Sorry Darling, Not Everyone Wants a Relationship With You

Sorry Darling, Not Everyone Wants a Relationship With You

No Comments

It’s a question that many fundraisers ask me about mid-value donors. And it’s one of the key things that came up at my webinar All About Mid-Value Donors yesterday:

How can I identify those donors ‘worth’ an extra investment in time and money?

Go to any conference, read any fundraising blog and you will likely be told how important it is to ‘build relationships’ with your donors. Maybe it is couched as ‘engagement’.

You may see headlines like ‘Research shows that donors are more likely to donate if they are engaged’.

We believe this. After all it makes sense, doesn’t it? More engaged donors will give more.

Of course, people who give more are more, ahem, engaged too.

Chicken or egg?

At the same time we read about rising costs of acquisition and development, and are constantly reminded about this by our own budgets and results.

So, on one hand we need to build relationships –- which costs money –- and on the other hand keep costs down.

What to do? Luckily, you don’t need to invest lots into everyone.

You see, most donors don’t want relationships with you. They gave because they liked the pack/person who signed them up on the street/advert online/Facebook post/friend who did an event. The connection is slight. Casual. Hardly ‘engaged’.

If you have ever done any qualitative or quantitative donor research, you’ll find most of your donors don’t even know the name of your organisation. They often don’t know how much they gave. Or when. Or what for.

Also, about 80% of your future income is going to come from just 20% of your supporters. And, interestingly, about half of all your future income is going to come from a tiny number of donors – perhaps as low as 5% of them!

Combining these facts, you can quickly begin to prioritise those donors ‘worth’ an extra investment in time and money.

There are some nearly free ways we can improve how we communicate with all donors.

These boil down to:

  • Donor-centric language. Thank them, not you. Praise them, not you. Demonstrate outcomes from a recipient’s point of view, not yours.
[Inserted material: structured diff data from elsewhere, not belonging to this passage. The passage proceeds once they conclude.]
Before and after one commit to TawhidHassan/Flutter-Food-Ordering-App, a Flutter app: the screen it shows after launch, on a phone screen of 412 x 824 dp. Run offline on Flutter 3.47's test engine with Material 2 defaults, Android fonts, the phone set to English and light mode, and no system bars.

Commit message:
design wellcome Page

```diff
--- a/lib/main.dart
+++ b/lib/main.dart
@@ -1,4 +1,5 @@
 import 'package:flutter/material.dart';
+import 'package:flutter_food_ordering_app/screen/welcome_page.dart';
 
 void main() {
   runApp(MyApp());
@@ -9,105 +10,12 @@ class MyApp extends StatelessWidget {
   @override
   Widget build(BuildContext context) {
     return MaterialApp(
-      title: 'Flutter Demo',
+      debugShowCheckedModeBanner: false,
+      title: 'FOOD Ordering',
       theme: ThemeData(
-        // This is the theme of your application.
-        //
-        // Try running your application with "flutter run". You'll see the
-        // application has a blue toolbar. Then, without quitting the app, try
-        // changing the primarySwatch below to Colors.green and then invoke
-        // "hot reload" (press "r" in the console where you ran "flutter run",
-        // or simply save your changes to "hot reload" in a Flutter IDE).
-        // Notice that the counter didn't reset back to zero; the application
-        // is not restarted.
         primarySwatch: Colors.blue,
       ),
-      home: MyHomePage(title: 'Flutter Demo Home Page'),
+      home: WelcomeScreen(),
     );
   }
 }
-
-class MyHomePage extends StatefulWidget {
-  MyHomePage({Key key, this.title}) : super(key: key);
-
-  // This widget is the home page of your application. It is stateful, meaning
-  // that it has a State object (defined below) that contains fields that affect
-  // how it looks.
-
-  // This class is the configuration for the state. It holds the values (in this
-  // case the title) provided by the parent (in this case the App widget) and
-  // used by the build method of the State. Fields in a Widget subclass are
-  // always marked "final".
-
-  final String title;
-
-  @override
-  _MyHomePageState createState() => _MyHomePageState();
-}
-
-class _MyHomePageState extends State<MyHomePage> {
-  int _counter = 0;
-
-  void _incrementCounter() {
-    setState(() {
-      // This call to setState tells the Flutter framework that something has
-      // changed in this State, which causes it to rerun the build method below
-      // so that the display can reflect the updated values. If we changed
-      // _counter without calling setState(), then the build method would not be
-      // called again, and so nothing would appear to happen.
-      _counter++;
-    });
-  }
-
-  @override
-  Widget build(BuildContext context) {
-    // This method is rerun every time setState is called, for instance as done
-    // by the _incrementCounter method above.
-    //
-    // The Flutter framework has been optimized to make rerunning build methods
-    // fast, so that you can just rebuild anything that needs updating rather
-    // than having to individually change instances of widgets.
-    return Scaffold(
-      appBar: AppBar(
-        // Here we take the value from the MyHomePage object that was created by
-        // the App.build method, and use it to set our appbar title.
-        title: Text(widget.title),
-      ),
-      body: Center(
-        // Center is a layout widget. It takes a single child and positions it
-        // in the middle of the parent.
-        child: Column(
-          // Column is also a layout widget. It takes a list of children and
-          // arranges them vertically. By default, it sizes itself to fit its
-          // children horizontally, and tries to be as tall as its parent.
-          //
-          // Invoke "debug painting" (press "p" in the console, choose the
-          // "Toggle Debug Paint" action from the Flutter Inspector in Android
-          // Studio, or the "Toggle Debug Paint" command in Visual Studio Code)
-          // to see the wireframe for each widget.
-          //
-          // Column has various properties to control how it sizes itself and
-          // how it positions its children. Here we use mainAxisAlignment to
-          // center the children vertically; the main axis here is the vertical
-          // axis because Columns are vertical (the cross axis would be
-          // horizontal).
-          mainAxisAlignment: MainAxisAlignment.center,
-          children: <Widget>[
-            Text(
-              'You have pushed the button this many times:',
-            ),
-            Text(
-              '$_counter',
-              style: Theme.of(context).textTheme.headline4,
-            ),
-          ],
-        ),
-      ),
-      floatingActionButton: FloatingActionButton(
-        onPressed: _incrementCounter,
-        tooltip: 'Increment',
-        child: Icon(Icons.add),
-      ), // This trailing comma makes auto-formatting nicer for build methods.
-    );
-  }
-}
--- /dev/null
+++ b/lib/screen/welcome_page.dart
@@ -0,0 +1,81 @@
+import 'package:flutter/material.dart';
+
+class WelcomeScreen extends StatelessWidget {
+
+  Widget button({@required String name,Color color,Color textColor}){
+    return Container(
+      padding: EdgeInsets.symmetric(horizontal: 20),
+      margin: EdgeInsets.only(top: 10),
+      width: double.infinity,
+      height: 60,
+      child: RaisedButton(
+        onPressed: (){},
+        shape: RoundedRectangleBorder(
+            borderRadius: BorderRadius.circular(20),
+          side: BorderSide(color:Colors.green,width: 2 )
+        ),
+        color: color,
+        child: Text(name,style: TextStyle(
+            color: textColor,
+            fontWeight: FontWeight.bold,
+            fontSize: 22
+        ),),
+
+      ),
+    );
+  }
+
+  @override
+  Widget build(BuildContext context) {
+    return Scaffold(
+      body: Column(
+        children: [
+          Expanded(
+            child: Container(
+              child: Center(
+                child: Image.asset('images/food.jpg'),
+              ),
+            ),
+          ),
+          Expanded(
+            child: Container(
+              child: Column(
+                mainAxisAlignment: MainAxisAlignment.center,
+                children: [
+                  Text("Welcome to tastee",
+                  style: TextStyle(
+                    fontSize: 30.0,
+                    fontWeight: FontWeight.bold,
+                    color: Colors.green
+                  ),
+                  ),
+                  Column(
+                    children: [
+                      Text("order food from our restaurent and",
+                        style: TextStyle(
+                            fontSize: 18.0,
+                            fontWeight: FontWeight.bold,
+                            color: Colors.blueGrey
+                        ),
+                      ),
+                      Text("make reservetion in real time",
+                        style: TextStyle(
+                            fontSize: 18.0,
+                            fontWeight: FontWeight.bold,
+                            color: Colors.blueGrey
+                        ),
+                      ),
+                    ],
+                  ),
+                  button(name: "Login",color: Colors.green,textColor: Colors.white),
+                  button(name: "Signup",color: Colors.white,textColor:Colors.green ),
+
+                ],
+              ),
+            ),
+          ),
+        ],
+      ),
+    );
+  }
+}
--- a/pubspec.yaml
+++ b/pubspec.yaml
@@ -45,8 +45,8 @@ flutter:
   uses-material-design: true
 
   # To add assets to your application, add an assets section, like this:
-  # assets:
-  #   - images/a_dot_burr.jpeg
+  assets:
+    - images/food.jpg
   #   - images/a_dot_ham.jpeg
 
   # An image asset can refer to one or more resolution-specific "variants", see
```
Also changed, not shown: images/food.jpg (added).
Make all your communications about them. Not you.
  • Personalising letters and response coupons in mail. Modern technology allows for personalised ask amounts in letter copy very easily.
  • Using the phone to thank and to ask for monthly giving.

These things will also lead to you raising more money straight away.

There is more we can do, but it will cost you.

And that’s what my recent free webinar was about: spending more to get more from the donors who can give more. It’s part of what makes the difference between a fundraising program that floats along, gathering revenue at a poor return-on-investment, growing slowly if at all … and a program that really grows by leaps and bounds.

Which one would you rather be?

I’d love your thoughts – please comment on the blog below.

Previous Post
Really Integrating Direct Mail with Major Donors and Bequests
Next Post
The Maths of Mid-Value Donors

Related Posts

Leave a Reply

Your email address will not be published. Required fields are marked *

Fill out this field
Fill out this field
Please enter a valid email address.

Menu